Auditory Processing of Speech and Non-Speech Stimuli in Children who Stutter: Electrophysiological Evidences
|Isabela Crivellaro Gonçalves*, Claudia Regina Furquim de Andrade and Carla Gentile Matas|
|Faculty of Medicine, Department of Physiotherapy, Communication Science & Disorders, Occupational Therapy University of Sao Paulo, São Paulo, Brazil|
|Corresponding Author :||Isabela Crivellaro Gonçalves
Faculty of Medicine
Department of Physiotherapy
Communication Science and Disorders
Occupational Therapy University of Sao Paulo
São Paulo-05360-000, Brazil
E-mail: [email protected]
|Received: November 13, 2015; Accepted: December 16, 2015; Published: December 23, 2015|
|Citation: Gonçalves IC, De Andrade CRF, Matas CG (2015) Auditory Processing of Speech and Non-Speech Stimuli in Children who Stutter: Electrophysiological Evidences. Brain Disord Ther 4:199.doi:10.4172/2168-975X.1000199|
|Copyright: © 2015 Gonçalves IC, et al. This is an open-access article distributed under the terms of the Creative Commons Attribution License, which permits unrestricted use, distribution, and reproduction in any medium, provided the original author and source are credited.|
Objectives: Current scientific evidence supports the hypothesis that people who stutter have anomalous connections in auditory regions of the left hemisphere. Thus, it is reasonable to suppose that abnormal results in auditory evoked potentials may be related to this type of disorder. In the present study, Auditory Brainstem Responses (ABR) using stimuli of different complexities were recorded in order to investigate possible neural synchrony deficits in children who stutter (CWS).
Methods: Ten CWS aged between seven and 11 years and their non-stuttering peers (CWNS) underwent electrophysiological (speech- and click-evoked ABR) assessment.
Results: CWS showed greater variability in latency values, as well as a statistical trend towards significance regarding differences between right and left ears for the interpeak I-III in the click-evoked ABR. In the speech-evoked ABR, the latency values of wave C and the amplitude of VA complex were significantly higher in CWS.

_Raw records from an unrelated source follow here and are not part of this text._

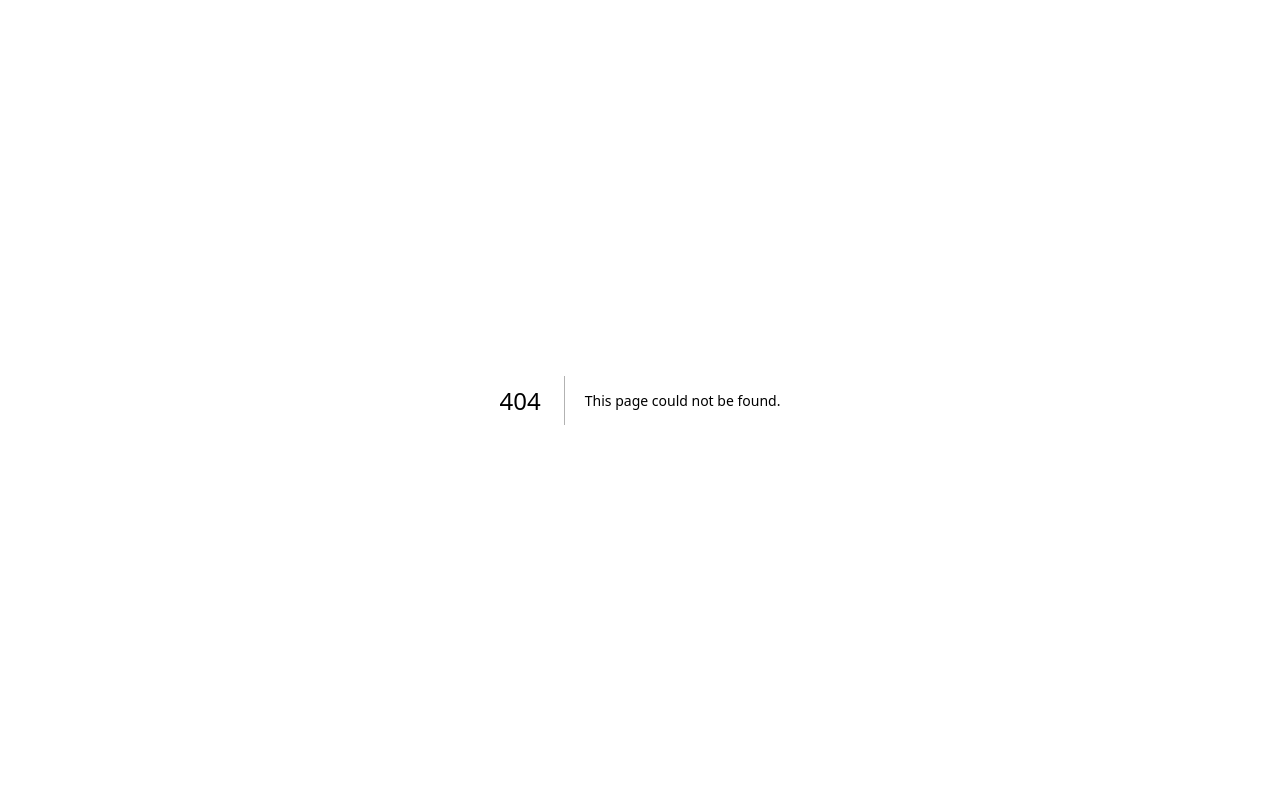
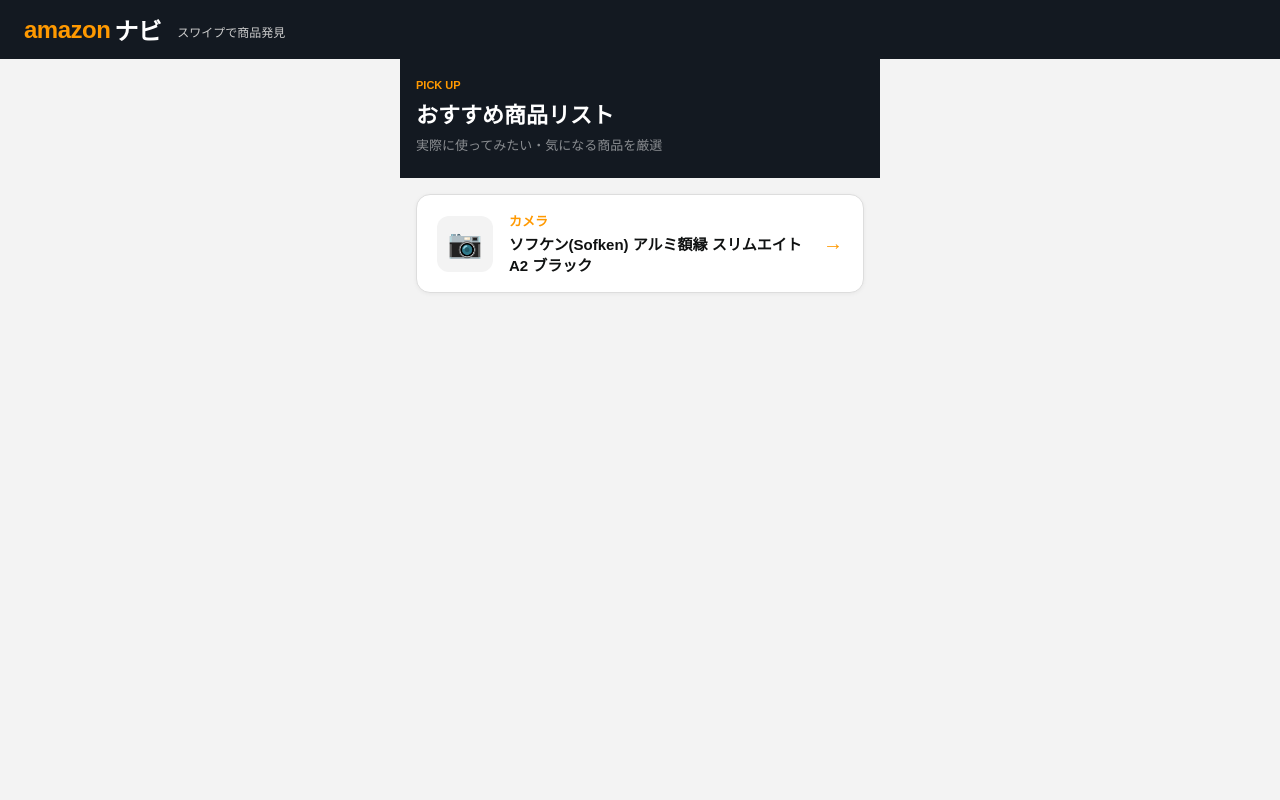
Before and after one commit to Mikiya1/amanavi, a Next.js app: page /wishlist in a window 1280 px wide. Before the commit this address had no page. Shown: the top 800 px of the page. Built offline with nearby package versions, Linux system fonts and the light colour scheme.

Commit message:
おすすめ商品リストページ追加・トップにバナー設置

```diff
--- /dev/null
+++ b/app/wishlist/page.tsx
@@ -0,0 +1,72 @@
+'use client'
+
+import Header from '../components/Header'
+
+const categoryEmoji: Record<string, string> = {
+  'ガジェット': '📱', 'ゲーム': '🎮', 'カメラ': '📷', 'スマートホーム': '🏠',
+  'ファッション': '👕', 'コスメ・美容': '💄', 'インテリア': '🛋', '食品・グルメ': '🍜',
+  '本・漫画': '📚', 'スポーツ': '⚽', '音楽': '🎸', 'ホビー': '🎨',
+  '健康・医療': '💊', 'ペット': '🐾', 'DIY・工具': '🔧', 'カー用品': '🚗',
+  'ベビー・キッズ': '🍼', '学習・教育': '✏️', 'その他': '🛒',
+}
+
+const items: { name: string; category: string; url: string }[] = [
+  {
+    name: 'ソフケン(Sofken) アルミ額縁 スリムエイト A2 ブラック',
+    category: 'カメラ',
+    url: 'https://amzn.to/4cWg4hU',
+  },
+]
+
+export default function WishlistPage() {
+  return (
+    <>
+      <Header />
+      <main style={{ background: '#F3F3F3', minHeight: '100vh', fontFamily: 'sans-serif', maxWidth: '480px', margin: '0 auto', paddingBottom: '40px' }}>
+
+        <div style={{ background: '#131921', padding: '20px 16px 24px', marginBottom: '16px' }}>
+          <div style={{ fontSize: '11px', color: '#FF9900', fontWeight: '700', marginBottom: '6px' }}>PICK UP</div>
+          <div style={{ fontSize: '22px', fontWeight: '800', color: '#fff', marginBottom: '6px' }}>おすすめ商品リスト</div>
+          <div style={{ fontSize: '13px', color: 'rgba(255,255,255,0.5)' }}>実際に使ってみたい・気になる商品を厳選</div>
+        </div>
+
+        <div style={{ padding: '0 16px', display: 'flex', flexDirection: 'column', gap: '12px' }}>
+          {items.map((item, i) => (
+            <a
+              key={i}
+              href={item.url}
+              target="_blank"
+              rel="noopener noreferrer"
+              style={{ textDecoration: 'none' }}
+            >
+              <div style={{
+                background: '#fff',
+                borderRadius: '14px',
+                border: '1px solid #DDD',
+                padding: '16px 20px',
+                display: 'flex',
+                alignItems: 'center',
+                gap: '16px',
+                boxShadow: '0 1px 4px rgba(0,0,0,0.05)',
+              }}>
+                <div style={{
+                  width: '56px', height: '56px', borderRadius: '12px',
+                  background: '#F3F3F3', display: 'flex', alignItems: 'center',
+                  justifyContent: 'center', fontSize: '28px', flexShrink: 0,
+                }}>
+                  {categoryEmoji[item.category] ?? '🛒'}
+                </div>
+                <div style={{ flex: 1, minWidth: 0 }}>
+                  <div style={{ fontSize: '13px', color: '#FF9900', fontWeight: '700', marginBottom: '4px' }}>{item.category}</div>
+                  <div style={{ fontSize: '15px', fontWeight: '700', color: '#0F1111', lineHeight: 1.4 }}>{item.name}</div>
+                </div>
+                <div style={{ fontSize: '20px', color: '#FF9900', flexShrink: 0 }}>→</div>
+              </div>
+            </a>
+          ))}
+        </div>
+
+      </main>
+    </>
+  )
+}
```
Also changed, not shown: app/page.tsx (+14 -0 lines).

Conclusions: The results suggest that CWS present differences in neural processes related to the processing of acoustic information, when compared to typically developing children, especially when more complex stimuli, such as speech, are considered.